What is meant by monetisation of Diamater is that in SS7, the focus was on reliability, etc. but in Diameter, the operators can leverage PCRF and as a result monetisation. A new use case can also be a OTT proxy that can leverage advertisement revenue.
The forecast for Diameter is couple of 100 million for this year and growing. There are many components including Router, Roaming, Charging, Security, Interconnect capability, Aggregating relationships with small carriers and OTT service providers, etc.
Next up was Marjan Mursec of Telecom Slovenia:
Some interesting facts from them is that they have a public WLAN n/w, GSM with EDGE as fallback and have rolled out HD voice. Their Data usage surpasses voice and Voice and SMS is still growing as can be seen below.
Above shows the data usage increase after they rolled out all you can eat package. They were then forced to introduce fair usage policy.
Their upgrade paths include RAN, Core, Backhaul.
They think they have a big signalling challenge over S1-MME interface. One wrong configured user is sending 4 requests/second. 12,500 users can be enough to reach congestion (ZG: Maybe they should look at PDP Context Parking). Over the S1-U interface, Narrowband users can send 50 packets/sec. 40,000 users at 13.6kbps can saturate the network and the routers will be overloaded.
Interesting to see that GRX is a service in IPX above.
I think the main point of above is that Diameter by itself is not enough and a mechanism like IPX is required for roaming scenario.
For LTE a new service called LTE Signalling exchange (LSX) can be created within IPX. iBasis has just launched Sandbox for testing Roaming, Charging, Interoperability, etc.
Will LSX bring the roaming costs down? Its operators call but it does provide a foundation and in the next 2-3 years, data roaming costs should come down dramatically.
It should be noted that GRX is an IP network without QoS. Its a service within IPX. Security is also a service within IPX and GSMA based compliance should be there for proper and secure interoperability.
Voice over IPX is not of much interest, especially because there is no return of investment and HD voice cant be send over IP.
One question during Q&A was, why not put this functionality in the cloud and avoid complexity of having another physical box in the system. The answer was that CDRB is implemented to be compliant with cloud deployment but operators have not yet taken this step. The customers are deploying physical boxes but shared infrastructure would be much more efficient.

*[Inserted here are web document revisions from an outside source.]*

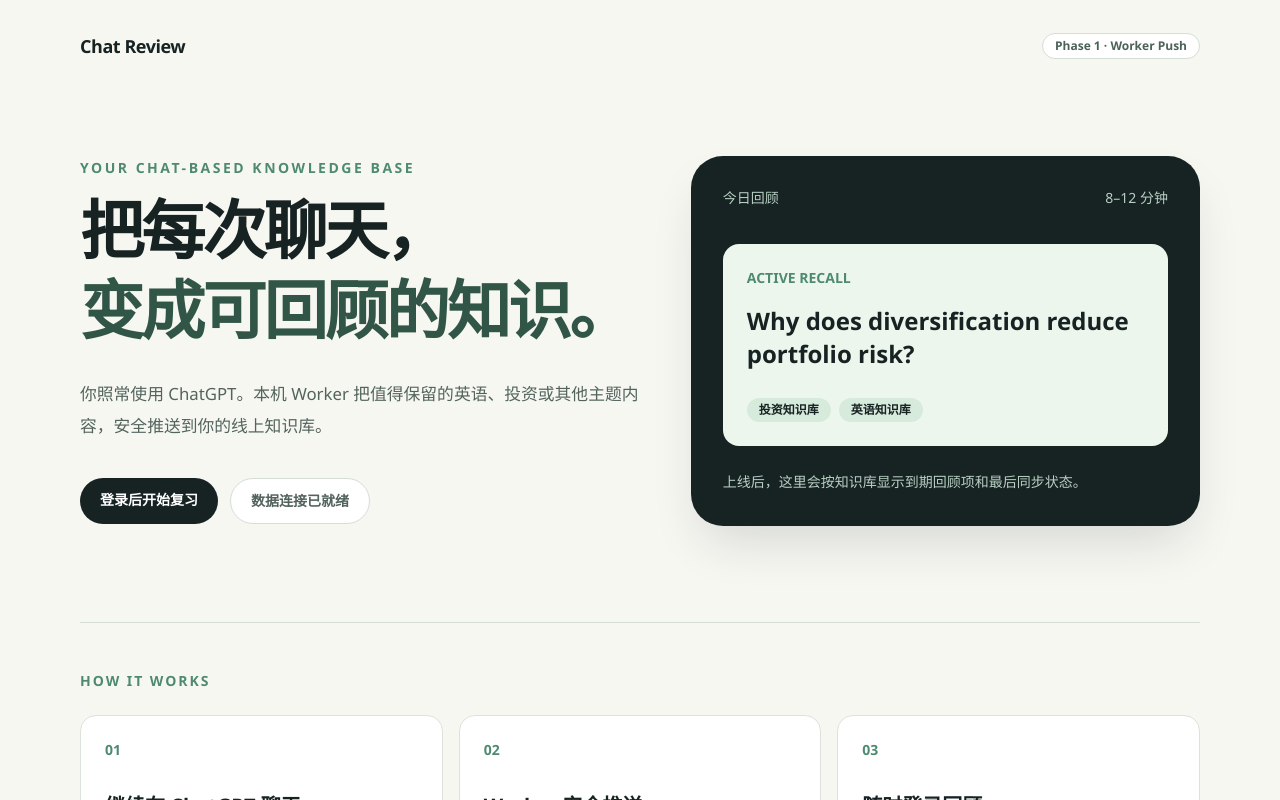
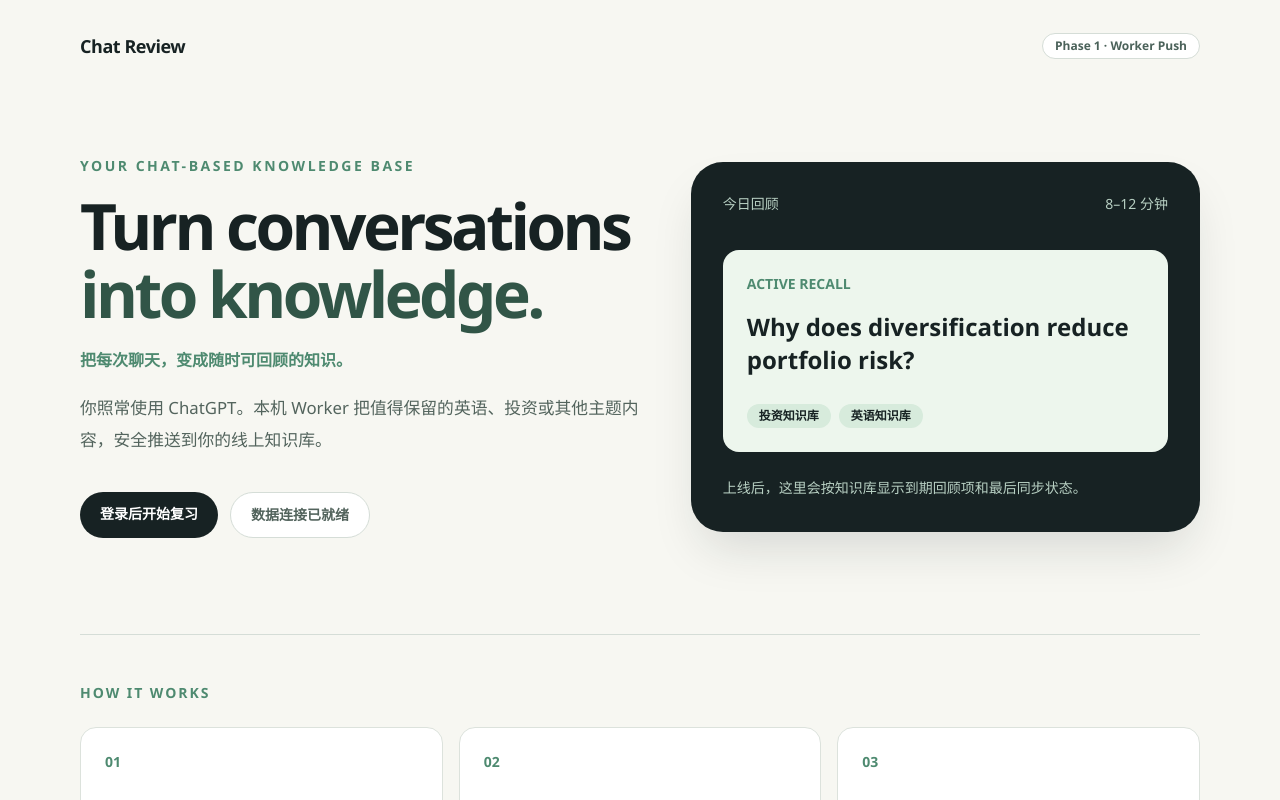
Before and after one commit to muqinglang/english-review, a Next.js app in the folder web/: page / in a window 1280 px wide. Shown: the top 800 px of the page. Built offline with nearby package versions, Linux system fonts and the light colour scheme.

Commit message:
Use English hero headline

```diff
--- a/web/src/app/page.tsx
+++ b/web/src/app/page.tsx
@@ -17,8 +17,9 @@ export default function Home() {
       <section className="mx-auto grid max-w-6xl gap-12 py-16 lg:grid-cols-[1.05fr_0.95fr] lg:items-center lg:py-24">
         <div>
           <p className="mb-4 text-sm font-bold tracking-[0.18em] text-[#4e8a70]">YOUR CHAT-BASED KNOWLEDGE BASE</p>
-          <h1 className="max-w-[680px] text-[clamp(2.8rem,5vw,5.25rem)] font-black leading-[1.13] tracking-[-0.045em] text-[#172223]"><span className="block">把每次聊天，</span><span className="mt-2 block text-[#315547]">变成可回顾的知识。</span></h1>
-          <p className="mt-8 max-w-xl text-[1.05rem] leading-8 text-[#53645d]">你照常使用 ChatGPT。本机 Worker 把值得保留的英语、投资或其他主题内容，安全推送到你的线上知识库。</p>
+          <h1 className="max-w-[720px] text-[clamp(2.7rem,5vw,5.1rem)] font-black leading-[1.06] tracking-[-0.055em] text-[#172223]">Turn conversations<br /><span className="text-[#315547]">into knowledge.</span></h1>
+          <p className="mt-5 text-base font-semibold text-[#4e8a70]">把每次聊天，变成随时可回顾的知识。</p>
+          <p className="mt-5 max-w-xl text-[1.05rem] leading-8 text-[#53645d]">你照常使用 ChatGPT。本机 Worker 把值得保留的英语、投资或其他主题内容，安全推送到你的线上知识库。</p>
           <div className="mt-9 flex flex-wrap gap-3">
             <Link href="/login" className="rounded-full bg-[#172223] px-5 py-3 text-sm font-bold text-white transition hover:bg-[#315547]">登录后开始复习</Link>
             <span className="rounded-full border border-[#d5ddd7] bg-white px-5 py-3 text-sm font-semibold text-[#52635c]">数据连接已就绪</span>
```
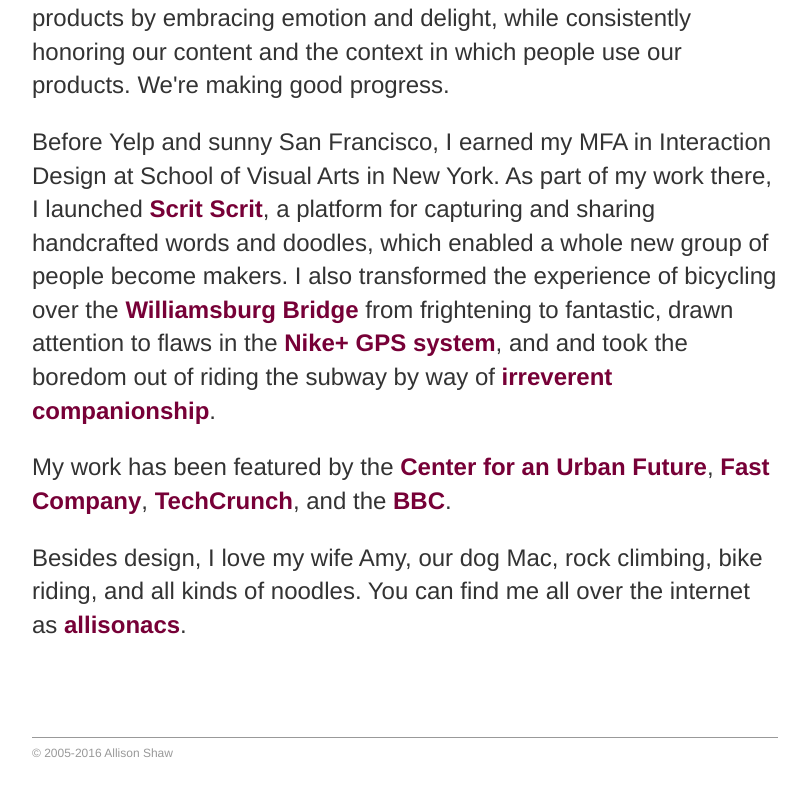
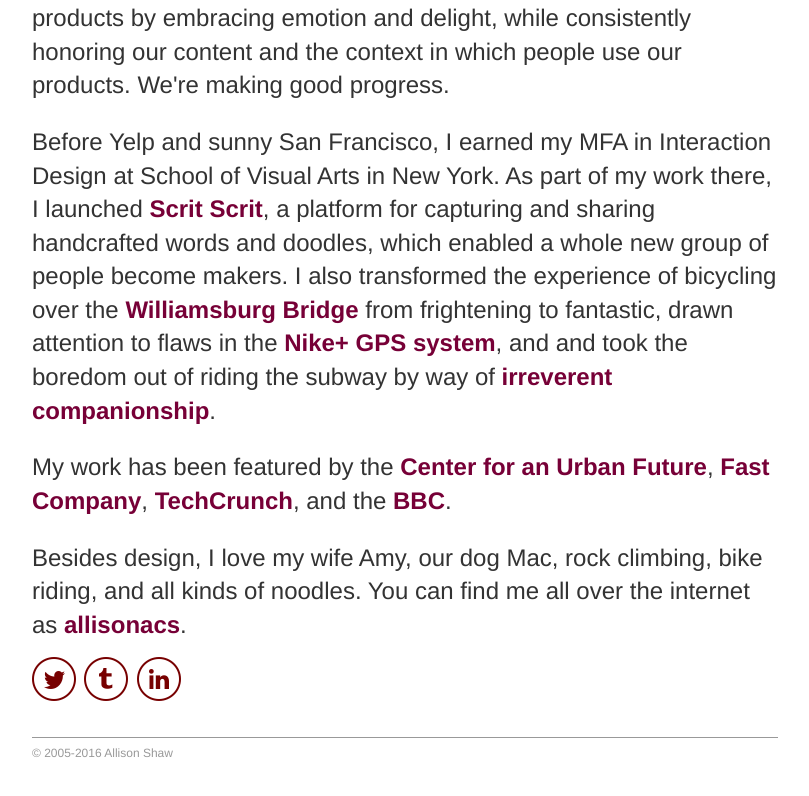
Before and after one commit to allisonacs/allison-shaw.com, a plain HTML site: page index.html in a window 1280 px wide. Shown: the part 538-1334 px from the top of the page, without its empty margins (38-847 px from the left). Drawn offline with Linux system fonts and the light colour scheme.

Commit message:
Update the html

```diff
--- a/index.html
+++ b/index.html
@@ -48,9 +48,9 @@
 			<p>Besides design, I love my wife Amy, our dog Mac, rock climbing, bike riding, and all kinds of noodles. You can find me all over the internet as <a href="http://twitter.com/allisonacs">allisonacs</a>.</p>
 			<div class="mini-container">
 				<ul id="social">
-					<li><a href="https://twitter.com/allisonacs" data-icon="twitter"></a></li>
-					<li><a href="http://allisonacs.tumblr.com" data-icon="tumblr"></a></li>
-					<li><a href="https://www.linkedin.com/in/allisonacs" data-icon="linkedin"></a></li>
+					<li><a href="https://twitter.com/allisonacs"><img src="i/twitter.png" height=44px width=44px></a></li>
+					<li><a href="https://allisonacs.tumblr.com"><img src="i/tumblr.png" height=44px width=44px></a></li>
+					<li><a href="https://www.linkedin.com/in/allisonacs"><img src="i/linkedin.png" height=44px width=44px></a></li>
 				</ul>
 			</div>
 			<div class="footer">&copy; 2005-<script type="text/javascript">  document.write(new Date().getFullYear()); </script> Allison Shaw</div>
```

Everyone is talking about LTE-LTE roaming but there is a need for LTE-3G and LTE-2G so some translation may be required between Diameter and SS7.
Diametriq provides a single platform for signalling between any service (2G/3G/4G) and possibility to enhance.
Next up was another Panel Discussion:
One observation is made is that as compared to the ITM Optimisation event, where the operators were more worried about the OTT players eroding revenues, the focus here was that how Diameter can help monetise the OTT services,